##### Data for processing

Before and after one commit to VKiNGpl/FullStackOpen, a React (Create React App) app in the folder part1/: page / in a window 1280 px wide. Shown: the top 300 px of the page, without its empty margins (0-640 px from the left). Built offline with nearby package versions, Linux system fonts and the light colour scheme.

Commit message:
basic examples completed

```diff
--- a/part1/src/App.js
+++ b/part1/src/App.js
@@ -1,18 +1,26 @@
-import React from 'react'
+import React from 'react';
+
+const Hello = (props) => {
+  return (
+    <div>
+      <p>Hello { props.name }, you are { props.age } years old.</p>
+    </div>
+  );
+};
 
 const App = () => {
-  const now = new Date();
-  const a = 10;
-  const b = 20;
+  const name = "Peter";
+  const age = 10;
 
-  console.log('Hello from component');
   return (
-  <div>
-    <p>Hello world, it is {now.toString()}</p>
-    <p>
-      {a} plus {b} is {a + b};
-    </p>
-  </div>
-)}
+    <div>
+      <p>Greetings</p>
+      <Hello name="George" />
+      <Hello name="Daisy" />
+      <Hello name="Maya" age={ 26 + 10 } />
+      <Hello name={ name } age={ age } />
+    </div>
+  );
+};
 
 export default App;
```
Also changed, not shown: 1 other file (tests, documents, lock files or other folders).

##########

Your goal:
Each record should be returned precisely as written.

Finished task:
Before and after one commit to VKiNGpl/FullStackOpen, a React (Create React App) app in the folder part1/: page / in a window 1280 px wide. Shown: the top 300 px of the page, without its empty margins (0-640 px from the left). Built offline with nearby package versions, Linux system fonts and the light colour scheme.

Commit message:
basic examples completed

```diff
--- a/part1/src/App.js
+++ b/part1/src/App.js
@@ -1,18 +1,26 @@
-import React from 'react'
+import React from 'react';
+
+const Hello = (props) => {
+  return (
+    <div>
+      <p>Hello { props.name }, you are { props.age } years old.</p>
+    </div>
+  );
+};
 
 const App = () => {
-  const now = new Date();
-  const a = 10;
-  const b = 20;
+  const name = "Peter";
+  const age = 10;
 
-  console.log('Hello from component');
   return (
-  <div>
-    <p>Hello world, it is {now.toString()}</p>
-    <p>
-      {a} plus {b} is {a + b};
-    </p>
-  </div>
-)}
+    <div>
+      <p>Greetings</p>
+      <Hello name="George" />
+      <Hello name="Daisy" />
+      <Hello name="Maya" age={ 26 + 10 } />
+      <Hello name={ name } age={ age } />
+    </div>
+  );
+};
 
 export default App;
```
Also changed, not shown: 1 other file (tests, documents, lock files or other folders).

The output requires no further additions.